- [The task] Exact copies of all the lines below are wanted, without a single picture.
╭──
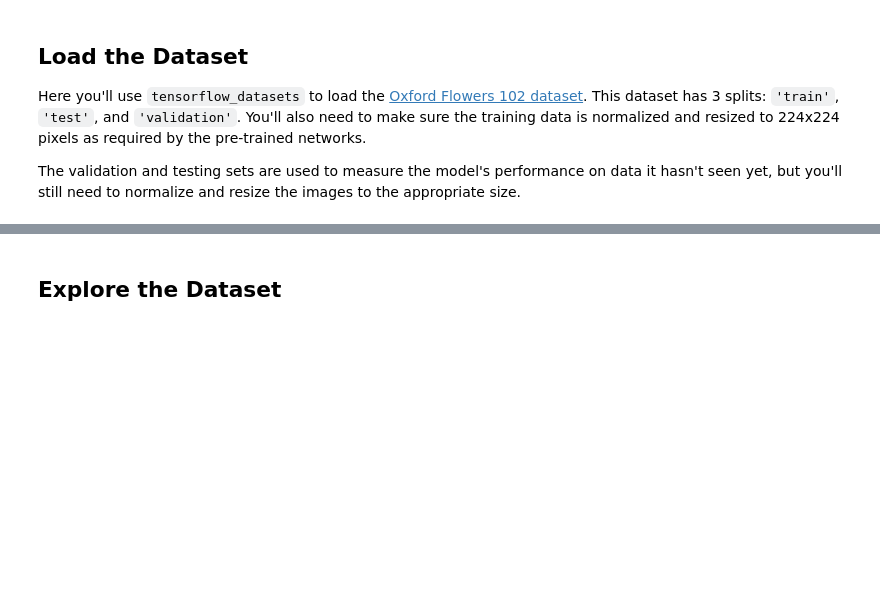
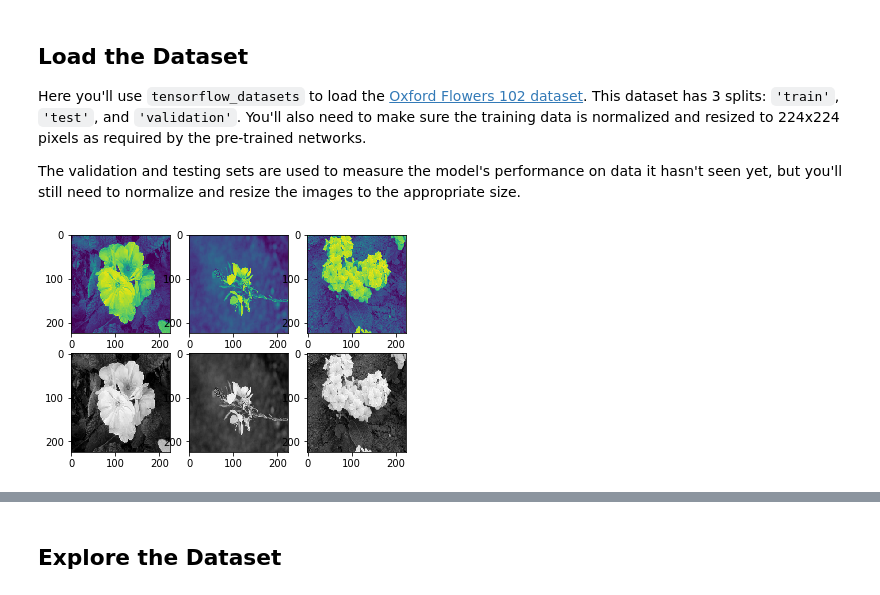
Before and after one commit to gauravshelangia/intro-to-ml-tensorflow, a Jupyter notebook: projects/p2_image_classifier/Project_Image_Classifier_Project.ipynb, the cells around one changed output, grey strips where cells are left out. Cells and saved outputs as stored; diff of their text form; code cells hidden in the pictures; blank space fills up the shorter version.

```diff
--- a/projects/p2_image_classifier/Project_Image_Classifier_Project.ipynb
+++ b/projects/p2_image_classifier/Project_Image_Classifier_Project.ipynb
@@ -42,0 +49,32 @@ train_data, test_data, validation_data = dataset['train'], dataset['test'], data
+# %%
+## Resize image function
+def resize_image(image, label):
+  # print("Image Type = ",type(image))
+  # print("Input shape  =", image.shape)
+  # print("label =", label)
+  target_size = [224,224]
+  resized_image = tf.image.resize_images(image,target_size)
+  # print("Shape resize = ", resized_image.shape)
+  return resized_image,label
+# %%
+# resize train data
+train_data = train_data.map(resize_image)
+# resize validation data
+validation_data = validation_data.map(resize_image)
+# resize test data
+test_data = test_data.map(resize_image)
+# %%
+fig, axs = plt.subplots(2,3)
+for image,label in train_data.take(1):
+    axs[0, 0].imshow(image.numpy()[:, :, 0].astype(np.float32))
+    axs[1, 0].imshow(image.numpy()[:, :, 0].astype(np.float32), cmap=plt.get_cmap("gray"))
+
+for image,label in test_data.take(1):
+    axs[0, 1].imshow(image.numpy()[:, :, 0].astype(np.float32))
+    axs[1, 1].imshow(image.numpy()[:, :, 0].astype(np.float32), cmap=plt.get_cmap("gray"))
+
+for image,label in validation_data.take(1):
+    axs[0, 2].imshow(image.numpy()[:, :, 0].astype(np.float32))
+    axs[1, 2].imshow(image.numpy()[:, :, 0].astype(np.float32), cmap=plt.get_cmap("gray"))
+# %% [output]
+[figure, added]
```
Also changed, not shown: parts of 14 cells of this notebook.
╰──
- [Response]
Before and after one commit to gauravshelangia/intro-to-ml-tensorflow, a Jupyter notebook: projects/p2_image_classifier/Project_Image_Classifier_Project.ipynb, the cells around one changed output, grey strips where cells are left out. Cells and saved outputs as stored; diff of their text form; code cells hidden in the pictures; blank space fills up the shorter version.

```diff
--- a/projects/p2_image_classifier/Project_Image_Classifier_Project.ipynb
+++ b/projects/p2_image_classifier/Project_Image_Classifier_Project.ipynb
@@ -42,0 +49,32 @@ train_data, test_data, validation_data = dataset['train'], dataset['test'], data
+# %%
+## Resize image function
+def resize_image(image, label):
+  # print("Image Type = ",type(image))
+  # print("Input shape  =", image.shape)
+  # print("label =", label)
+  target_size = [224,224]
+  resized_image = tf.image.resize_images(image,target_size)
+  # print("Shape resize = ", resized_image.shape)
+  return resized_image,label
+# %%
+# resize train data
+train_data = train_data.map(resize_image)
+# resize validation data
+validation_data = validation_data.map(resize_image)
+# resize test data
+test_data = test_data.map(resize_image)
+# %%
+fig, axs = plt.subplots(2,3)
+for image,label in train_data.take(1):
+    axs[0, 0].imshow(image.numpy()[:, :, 0].astype(np.float32))
+    axs[1, 0].imshow(image.numpy()[:, :, 0].astype(np.float32), cmap=plt.get_cmap("gray"))
+
+for image,label in test_data.take(1):
+    axs[0, 1].imshow(image.numpy()[:, :, 0].astype(np.float32))
+    axs[1, 1].imshow(image.numpy()[:, :, 0].astype(np.float32), cmap=plt.get_cmap("gray"))
+
+for image,label in validation_data.take(1):
+    axs[0, 2].imshow(image.numpy()[:, :, 0].astype(np.float32))
+    axs[1, 2].imshow(image.numpy()[:, :, 0].astype(np.float32), cmap=plt.get_cmap("gray"))
+# %% [output]
+[figure, added]
```
Also changed, not shown: parts of 14 cells of this notebook.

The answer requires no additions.